Graduate Profile: Juan-Pablo Gevaudan, B.S.
Name: Juan Pablo Gevaudan
Hometown: San Cristobal, Venezuela
Advisor: Dr. Maria Juenger
Area of research: Alternative supplementary cementitious materials
How does it feel to be graduating?
Graduation is a bittersweet feeling as I look to what I have done in my four years as an undergraduate at UT, and to what I will do in graduate school. I am reminiscent of the experiences that I have had in my undergraduate career. These experiences range from being a part of the Engineers for a Sustainable World’s leadership to even walking my first-year commute from my residence hall to the engineering area. Yet, I am excited about the future as I will meet new people, work on great materials research, and learn many new ideas.

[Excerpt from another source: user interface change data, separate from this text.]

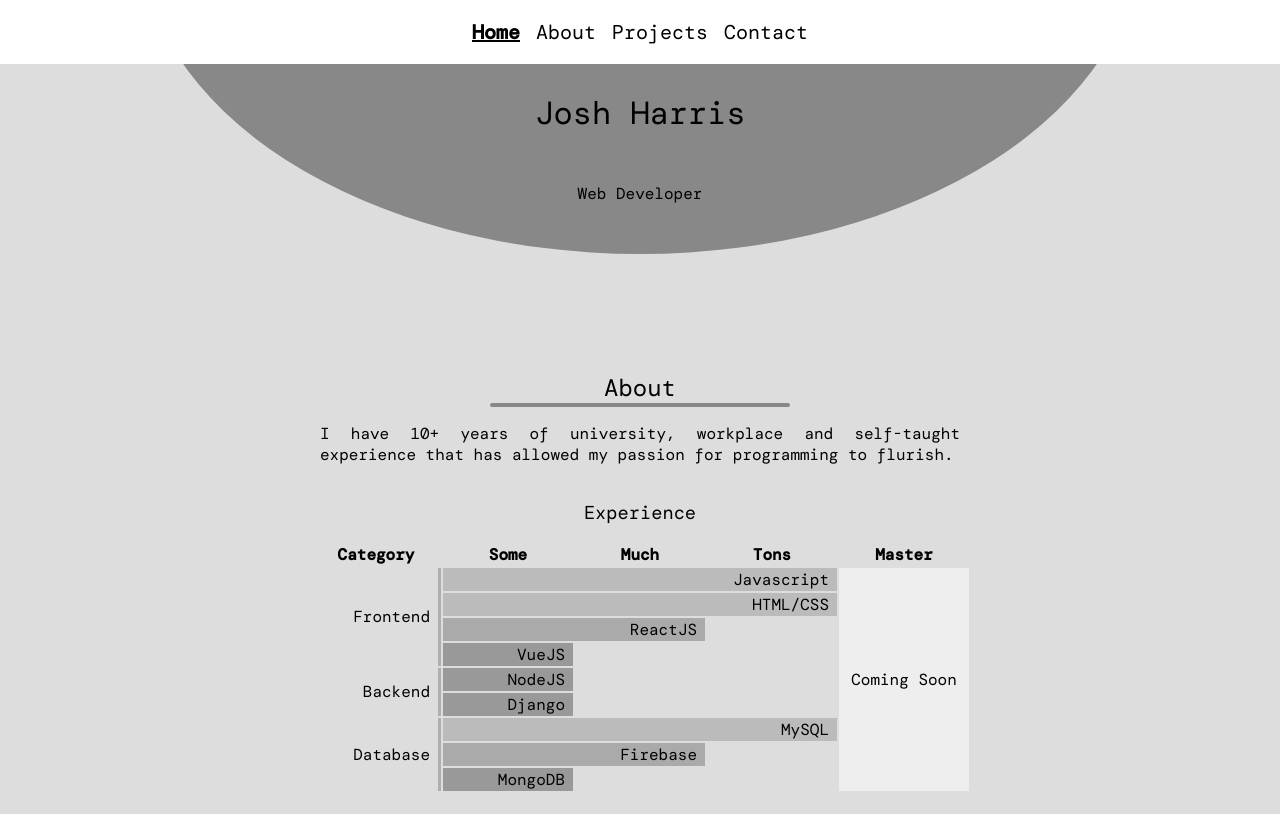
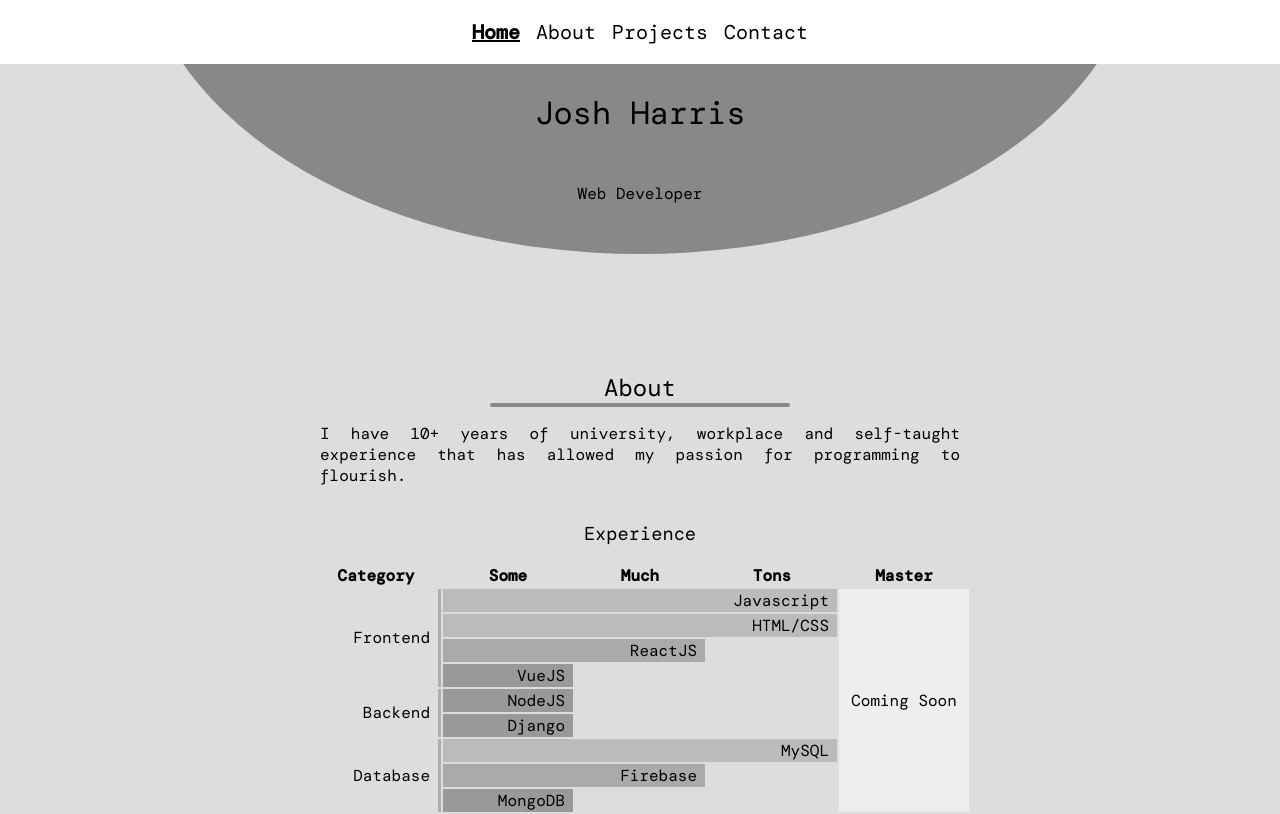
Before and after one commit to joshuaanastasakis/Website, a Vue app: page / in a window 1280 px wide. Shown: the top 814 px of the page. Built offline with nearby package versions, Linux system fonts and the light colour scheme; a web font is replaced by a local one; what vue-toast-notification would draw is missing.

Commit message:
fixed spelling error in About section

```diff
--- a/src/components/AboutSection.vue
+++ b/src/components/AboutSection.vue
@@ -52,7 +52,7 @@ export default {
     <h2>About</h2>
     <Divider />
     <div class="text-container">
-      <p class="text-justify">I have 10+ years of university, workplace and self-taught experience that has allowed my passion for programming to flurish.</p>
+      <p class="text-justify">I have 10+ years of university, workplace and self-taught experience that has allowed my passion for programming to flourish.</p>
     </div>
     <h3>Experience</h3>
     <div class="graph-container">
```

Looking back, what influences had the greatest impact during your time at UT Austin?
Many factors and people have shaped my life throughout my years in UT Austin. Starting with the excellent faculty that inspired me during my Civil Engineering degree and Architecture minor. Their own success and stories always encouraged me to achieve greater things and persevere. Secondly, research has shaped my life-vision and ideas to be more refined and focused on how I would like to contribute to academia, the realm of ideas. My career goals have been refined from wanting to be an environmental engineer to now wanting to investigate materials’ ability to remove pollutants from the environment. This research aims to shaping our urban architecture and provide for a more resilient natural environment. Finally, my colleagues during these undergraduate years have pushed me to defy limits, break boundaries, and always strive to do my best. I would not be in the position that I am now without any of them.
What projects did you work on while you were here?

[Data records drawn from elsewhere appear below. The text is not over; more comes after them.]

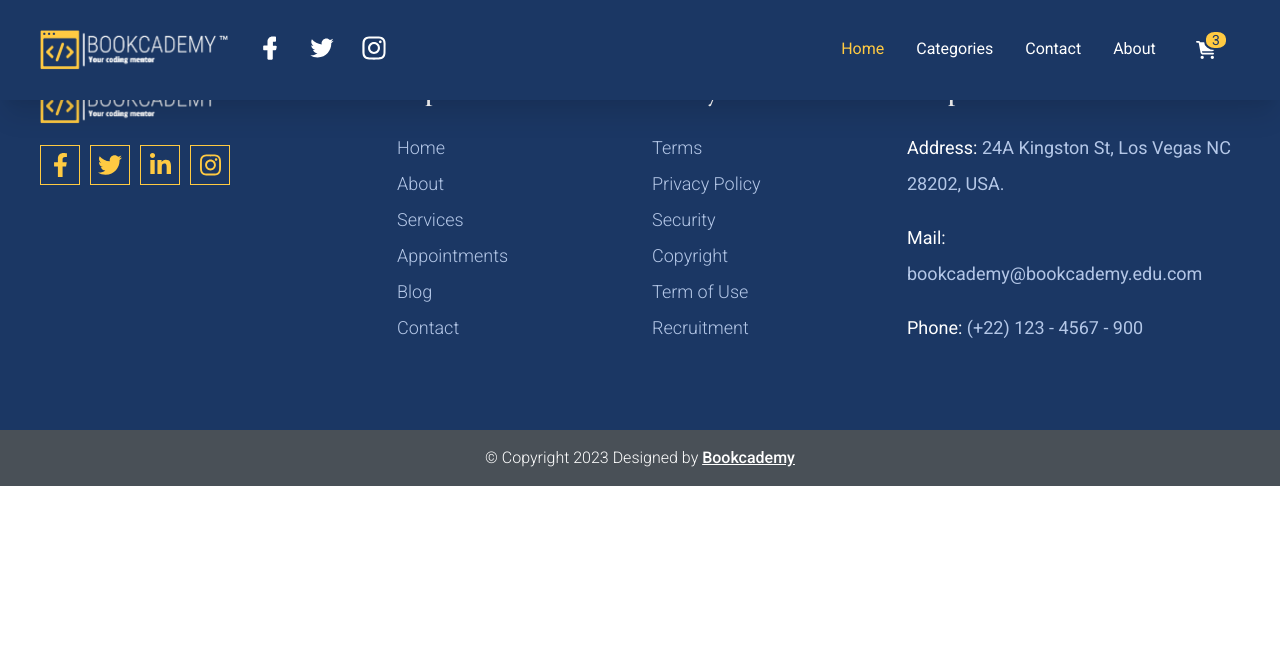
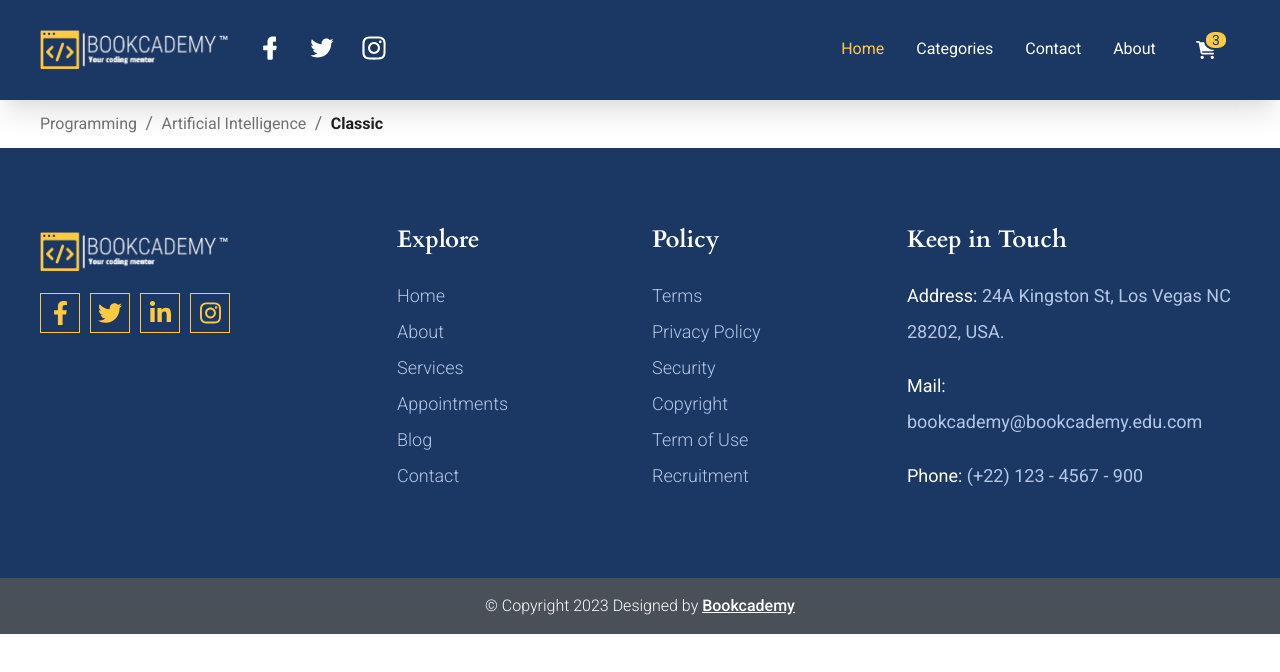
Before and after one commit to ngongocthinh159/book-store-web-programming-as1, a plain HTML site: page pages/product-detail.html in a window 1280 px wide. Drawn offline with nearby package versions, Linux system fonts and the light colour scheme; files whose address does not match are found by name.

Commit message:
breadcumb product detail

```diff
--- a/assets/css/base.css
+++ b/assets/css/base.css
@@ -5,6 +5,7 @@
   --black-color: #000;
 
   --header-height: 100px;
+  --breadcumb-height: 48px;
 }
 
 *,
--- /dev/null
+++ b/assets/css/product-detail/breadcumb.css
@@ -0,0 +1,30 @@
+.breadcumb {
+  margin-top: calc(var(--header-height));
+  height: var(--breadcumb-height);
+  display: flex;
+  align-items: center;
+}
+
+.breadcumb-wrapper {
+}
+
+.breadcumb__title {
+  font-size: 1.6rem;
+  color: #787373;
+  text-decoration: none;
+}
+
+.breadcumb__title:hover {
+  color: var(--background-color);
+}
+
+.breadcumb__title--active {
+  color: #1e1e1e;
+  font-weight: bold;
+}
+
+.breadcumb__seperator {
+  font-size: 1.8rem;
+  color: #787373;
+  padding: 6px;
+}
--- a/pages/product-detail.html
+++ b/pages/product-detail.html
@@ -37,6 +37,8 @@
     <!-- CSS -->
     <link rel="stylesheet" href="../assets/css/header.css" />
     <link rel="stylesheet" href="../assets/css/footer.css" />
+    <link rel="stylesheet" href="../assets/css/product-detail/breadcumb.css" />
+    <link rel="stylesheet" href="../assets/css/product-detail/section-product-detail.css" />
     <link rel="stylesheet" href="../assets/css/product-detail/responsive.css" />
   </head>
   <body>
@@ -254,7 +256,25 @@
         </div>
       </header>
 
+      <!-- Breadcumb -->
+      <div class="breadcumb">
+        <div class="grid wide">
+          <div class="breadcumb-wrapper">
+            <a href="./category.html" class="breadcumb__title">Programming</a>
+            <span class="breadcumb__seperator">/</span>
+            <a href="./category.html" class="breadcumb__title"
+              >Artificial Intelligence</a
+            >
+            <span class="breadcumb__seperator">/</span>
+            <a href="./category.html" class="breadcumb__title breadcumb__title--active">Classic</a>
+          </div>
+        </div>
+      </div>
 
+      <!-- Section product detail -->
+      <section class="section-product-detail">
+
+      </section>
 
       <!-- Footer -->
       <section class="section-footer">
```
Also changed, not shown: assets/css/product-detail/section-product-detail.css (added).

I have had the great opportunity to work as an undergraduate research assistant on a project sponsored by the Texas Department of Transportation — TX 0-6717. During this project I have learnt many analytical techniques to identify and assess alternative supplementary cementitious materials that can be used to make more durable concrete. Moreover, working on Dr. Juenger’s research team, with my graduate student mentor Saamiya Seraj, has been an invaluable experience. The leadership, guidance, and attention that I have gotten has truly impacted my research goals and has made me look forward to performing quality research in graduate school. Not only have I learnt how to operate complex machinery like the calorimeter and X-ray diffraction, I have also learnt simple things like leaving your work area cleaner than what you found it. All in all, I feel that I have grown tremendously from these experiences, as an individual, as a researcher, and as member of a research team.
What are your plans after graduation?
After graduation, I plan to travel in the summer and spend time with family. In August, I will begin my adventure to receive a Ph.D. in Architectural Engineering at the University of Colorado at Boulder in August. Once there, I will be researching sustainable materials, in specific permeable concrete. My research will focus on the durability, pollutant removal, and watershed implementation of this sustainable concrete. It is my hope that with this research the world will be a little bit closer to having a more sustainable and resilient urban-natural fabric.